Medicine (Baltimore). 2021 Mar 26;100(12):e25232. doi: 10.1097/MD.0000000000025232.

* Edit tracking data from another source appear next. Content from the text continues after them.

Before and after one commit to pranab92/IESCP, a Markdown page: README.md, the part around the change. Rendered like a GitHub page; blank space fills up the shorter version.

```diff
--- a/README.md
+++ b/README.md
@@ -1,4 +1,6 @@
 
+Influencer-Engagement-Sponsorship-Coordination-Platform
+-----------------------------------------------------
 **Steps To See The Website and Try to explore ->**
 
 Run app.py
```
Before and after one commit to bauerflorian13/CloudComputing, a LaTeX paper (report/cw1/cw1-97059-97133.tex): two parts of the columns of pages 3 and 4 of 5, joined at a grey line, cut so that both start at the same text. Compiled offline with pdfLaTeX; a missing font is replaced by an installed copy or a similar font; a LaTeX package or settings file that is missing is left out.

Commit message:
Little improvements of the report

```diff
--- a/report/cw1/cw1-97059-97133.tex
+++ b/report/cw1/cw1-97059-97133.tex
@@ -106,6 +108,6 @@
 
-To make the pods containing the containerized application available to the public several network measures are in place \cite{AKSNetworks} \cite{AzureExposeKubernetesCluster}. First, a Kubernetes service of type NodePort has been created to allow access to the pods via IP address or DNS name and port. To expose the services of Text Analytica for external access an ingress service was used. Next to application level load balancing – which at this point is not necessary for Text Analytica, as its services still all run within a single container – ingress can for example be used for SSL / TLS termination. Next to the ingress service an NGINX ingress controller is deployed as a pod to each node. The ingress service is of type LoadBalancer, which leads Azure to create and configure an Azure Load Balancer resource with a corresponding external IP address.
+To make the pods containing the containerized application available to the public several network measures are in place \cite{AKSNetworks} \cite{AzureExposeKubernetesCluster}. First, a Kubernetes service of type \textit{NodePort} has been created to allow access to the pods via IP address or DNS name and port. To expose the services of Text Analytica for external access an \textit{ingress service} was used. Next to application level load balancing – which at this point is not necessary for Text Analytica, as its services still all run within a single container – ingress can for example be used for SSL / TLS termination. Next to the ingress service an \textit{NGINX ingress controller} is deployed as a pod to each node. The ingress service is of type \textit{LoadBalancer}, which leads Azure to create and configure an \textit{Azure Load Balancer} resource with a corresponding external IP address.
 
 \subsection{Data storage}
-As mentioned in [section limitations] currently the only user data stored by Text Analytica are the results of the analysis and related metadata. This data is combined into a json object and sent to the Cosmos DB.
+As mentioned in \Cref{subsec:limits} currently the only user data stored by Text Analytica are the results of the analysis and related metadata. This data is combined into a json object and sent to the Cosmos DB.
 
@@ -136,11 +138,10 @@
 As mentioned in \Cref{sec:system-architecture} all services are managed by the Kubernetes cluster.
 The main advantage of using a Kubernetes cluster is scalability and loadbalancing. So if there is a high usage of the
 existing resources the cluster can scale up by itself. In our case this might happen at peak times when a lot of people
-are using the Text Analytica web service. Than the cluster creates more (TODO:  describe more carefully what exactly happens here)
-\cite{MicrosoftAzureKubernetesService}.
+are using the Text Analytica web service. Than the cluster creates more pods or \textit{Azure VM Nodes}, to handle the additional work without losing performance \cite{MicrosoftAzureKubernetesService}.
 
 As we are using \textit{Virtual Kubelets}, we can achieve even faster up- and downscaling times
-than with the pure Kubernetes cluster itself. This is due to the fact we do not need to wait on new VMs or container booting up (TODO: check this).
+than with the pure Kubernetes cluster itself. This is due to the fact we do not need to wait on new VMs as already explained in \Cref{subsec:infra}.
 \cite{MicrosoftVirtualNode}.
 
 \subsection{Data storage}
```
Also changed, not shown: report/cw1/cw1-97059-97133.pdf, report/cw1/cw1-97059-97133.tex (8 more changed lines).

We aimed to investigate the relationship of radiological features and the corresponding pulmonary pathology of patients with Coronavirus Disease (COVID-19) pneumonia.In this multicenter study, serial chest CT and radiographic images from 9 patients (51-85 years old, 56% male) were reviewed and analyzed. Postmortem lungs were sampled and studied from these autopsies, with a special focus on several corresponding sites based on imaging features.The predominant pattern of pulmonary injury in these 9 cases was diffuse alveolar damage (DAD) and interstitial inflammation. Moreover, acute fibrinous exudates, organization, inflammatory cell infiltration, hyaline membranes, pulmonary edema, pneumocyte hyperplasia, and fibrosis were all observed. The histopathology features varied according to the site and severity of each lesion. In most of the 9 cases, opacities started from a subpleural area and peripheral structures were more severely damaged based on gross views and pathological examinations. Fibrosis could occur in early stages of infection and this was supported by radiological and pathological findings. The radiological features of COVID-19 pneumonia, at the critically ill stage, were diffuse ground-glass opacities with consolidation, interstitial thickening, and fibrous stripes, which was based in the fibrous tissue proliferation in the alveolar and interlobular septa, and filled alveoli with organizing exudation. Fungal and bacterial co-infections were also observed in 6 cases.Typical imaging features can be correlated with underlying pathological findings. Combining assessments of imaging features with pathological findings therefore can enhance our understanding of the histopathological mechanism of COVID-19 pneumonia, and facilitate early radiological diagnosis and prognosis estimation of COVID-19 pneumonia, which has important implications for the development of clinical targeted treatments and research related to COVID-19 pneumonia.